[9]Müller, M., & Maguire, J. (2002). Dhammapada: Annotated & Explained. Woodstock, VT: SkyLight Paths Publishing. (Translation by Max Müller, annotations and revisions by Jack Maguire.)

[10]Shields, Christopher. “Aristotle’s Psychology.” Stanford University. 2000. Accessed April 07, 2016. http://plato.stanford.edu/entries/aristotle-psychology/#8.
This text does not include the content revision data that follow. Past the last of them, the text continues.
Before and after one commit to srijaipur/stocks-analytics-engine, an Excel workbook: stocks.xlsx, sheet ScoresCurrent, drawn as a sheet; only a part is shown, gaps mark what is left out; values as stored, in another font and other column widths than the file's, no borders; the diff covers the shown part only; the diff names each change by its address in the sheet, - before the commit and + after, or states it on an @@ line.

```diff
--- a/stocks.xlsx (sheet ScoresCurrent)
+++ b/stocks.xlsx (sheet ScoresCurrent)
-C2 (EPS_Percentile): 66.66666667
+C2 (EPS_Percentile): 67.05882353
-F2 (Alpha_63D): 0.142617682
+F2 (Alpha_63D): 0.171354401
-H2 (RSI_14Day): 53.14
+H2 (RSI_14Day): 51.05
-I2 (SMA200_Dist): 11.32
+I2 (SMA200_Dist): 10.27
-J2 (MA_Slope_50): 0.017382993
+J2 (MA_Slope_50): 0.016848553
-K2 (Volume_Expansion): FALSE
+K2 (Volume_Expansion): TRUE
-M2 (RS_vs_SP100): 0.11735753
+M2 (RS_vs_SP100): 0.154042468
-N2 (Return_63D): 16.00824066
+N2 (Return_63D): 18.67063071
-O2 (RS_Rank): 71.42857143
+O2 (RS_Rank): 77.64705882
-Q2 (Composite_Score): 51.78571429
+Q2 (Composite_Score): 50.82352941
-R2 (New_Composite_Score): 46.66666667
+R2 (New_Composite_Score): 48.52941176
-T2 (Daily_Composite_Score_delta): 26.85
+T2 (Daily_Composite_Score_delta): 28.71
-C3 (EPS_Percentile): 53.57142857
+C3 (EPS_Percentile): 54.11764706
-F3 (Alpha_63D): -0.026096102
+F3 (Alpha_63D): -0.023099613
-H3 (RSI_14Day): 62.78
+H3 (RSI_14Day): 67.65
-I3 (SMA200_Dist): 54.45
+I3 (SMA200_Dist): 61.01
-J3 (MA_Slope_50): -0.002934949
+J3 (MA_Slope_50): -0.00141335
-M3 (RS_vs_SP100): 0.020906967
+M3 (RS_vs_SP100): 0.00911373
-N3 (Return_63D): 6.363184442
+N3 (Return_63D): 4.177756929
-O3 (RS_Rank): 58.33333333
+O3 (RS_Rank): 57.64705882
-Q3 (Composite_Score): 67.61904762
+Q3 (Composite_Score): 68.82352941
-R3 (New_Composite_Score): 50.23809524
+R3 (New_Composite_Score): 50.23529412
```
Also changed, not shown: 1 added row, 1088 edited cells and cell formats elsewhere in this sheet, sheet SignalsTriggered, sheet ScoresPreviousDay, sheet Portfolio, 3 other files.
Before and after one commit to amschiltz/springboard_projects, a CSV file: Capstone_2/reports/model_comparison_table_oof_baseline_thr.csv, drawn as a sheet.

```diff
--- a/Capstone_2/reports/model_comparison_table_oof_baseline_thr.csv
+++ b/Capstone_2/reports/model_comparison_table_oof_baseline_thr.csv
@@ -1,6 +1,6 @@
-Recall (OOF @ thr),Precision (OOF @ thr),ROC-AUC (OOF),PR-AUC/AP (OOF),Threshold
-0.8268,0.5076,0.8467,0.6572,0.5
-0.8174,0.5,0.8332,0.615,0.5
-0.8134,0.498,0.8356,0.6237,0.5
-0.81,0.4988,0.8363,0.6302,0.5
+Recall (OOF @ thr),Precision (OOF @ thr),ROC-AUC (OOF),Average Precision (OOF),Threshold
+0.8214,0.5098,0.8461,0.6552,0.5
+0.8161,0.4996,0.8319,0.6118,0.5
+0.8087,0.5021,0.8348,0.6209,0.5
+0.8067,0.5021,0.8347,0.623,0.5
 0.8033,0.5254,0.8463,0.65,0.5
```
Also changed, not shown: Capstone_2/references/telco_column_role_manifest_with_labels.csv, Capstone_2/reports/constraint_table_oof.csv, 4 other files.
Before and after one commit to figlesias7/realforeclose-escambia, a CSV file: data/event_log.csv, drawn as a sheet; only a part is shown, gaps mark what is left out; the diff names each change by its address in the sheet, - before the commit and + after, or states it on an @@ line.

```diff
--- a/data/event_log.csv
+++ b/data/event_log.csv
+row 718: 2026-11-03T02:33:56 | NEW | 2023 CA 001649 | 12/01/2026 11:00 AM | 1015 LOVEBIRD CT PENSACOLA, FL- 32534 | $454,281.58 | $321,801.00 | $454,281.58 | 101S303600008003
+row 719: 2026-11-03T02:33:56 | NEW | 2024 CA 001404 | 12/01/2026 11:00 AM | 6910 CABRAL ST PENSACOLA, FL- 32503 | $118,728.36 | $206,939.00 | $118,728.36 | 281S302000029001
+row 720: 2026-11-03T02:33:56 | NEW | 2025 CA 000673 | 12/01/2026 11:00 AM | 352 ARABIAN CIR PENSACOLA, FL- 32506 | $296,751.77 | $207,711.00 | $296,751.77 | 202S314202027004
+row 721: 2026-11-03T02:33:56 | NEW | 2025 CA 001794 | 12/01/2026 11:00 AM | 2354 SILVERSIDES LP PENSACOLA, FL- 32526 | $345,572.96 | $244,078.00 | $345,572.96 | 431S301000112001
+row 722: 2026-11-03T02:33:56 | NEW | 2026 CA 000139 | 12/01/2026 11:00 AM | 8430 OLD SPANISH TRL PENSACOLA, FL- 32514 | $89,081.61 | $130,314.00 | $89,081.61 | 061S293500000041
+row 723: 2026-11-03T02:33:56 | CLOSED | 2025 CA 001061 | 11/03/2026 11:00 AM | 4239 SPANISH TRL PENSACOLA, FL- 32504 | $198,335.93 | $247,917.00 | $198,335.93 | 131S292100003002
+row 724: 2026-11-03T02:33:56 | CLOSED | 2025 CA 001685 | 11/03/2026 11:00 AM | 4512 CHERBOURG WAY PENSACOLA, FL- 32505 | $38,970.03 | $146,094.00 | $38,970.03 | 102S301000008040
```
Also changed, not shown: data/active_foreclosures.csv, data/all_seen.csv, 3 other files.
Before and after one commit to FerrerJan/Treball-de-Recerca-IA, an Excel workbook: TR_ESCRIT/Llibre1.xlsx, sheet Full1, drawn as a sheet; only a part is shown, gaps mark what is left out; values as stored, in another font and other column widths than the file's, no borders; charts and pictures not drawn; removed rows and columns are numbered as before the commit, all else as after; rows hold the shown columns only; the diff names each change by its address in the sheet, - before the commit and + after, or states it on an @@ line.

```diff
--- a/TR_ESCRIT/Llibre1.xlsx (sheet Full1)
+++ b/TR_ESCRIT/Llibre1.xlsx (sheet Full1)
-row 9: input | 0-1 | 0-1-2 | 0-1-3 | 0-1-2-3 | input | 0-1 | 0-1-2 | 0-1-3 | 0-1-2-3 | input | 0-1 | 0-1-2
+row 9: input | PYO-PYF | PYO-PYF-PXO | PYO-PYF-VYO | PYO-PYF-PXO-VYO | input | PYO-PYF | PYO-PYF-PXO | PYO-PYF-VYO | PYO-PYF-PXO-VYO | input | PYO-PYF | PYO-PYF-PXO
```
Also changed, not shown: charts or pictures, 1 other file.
[11]Smith, Huston, and Huston Smith. The World’s Religions: Our Great Wisdom Traditions. San Francisco: HarperSanFrancisco, 1991.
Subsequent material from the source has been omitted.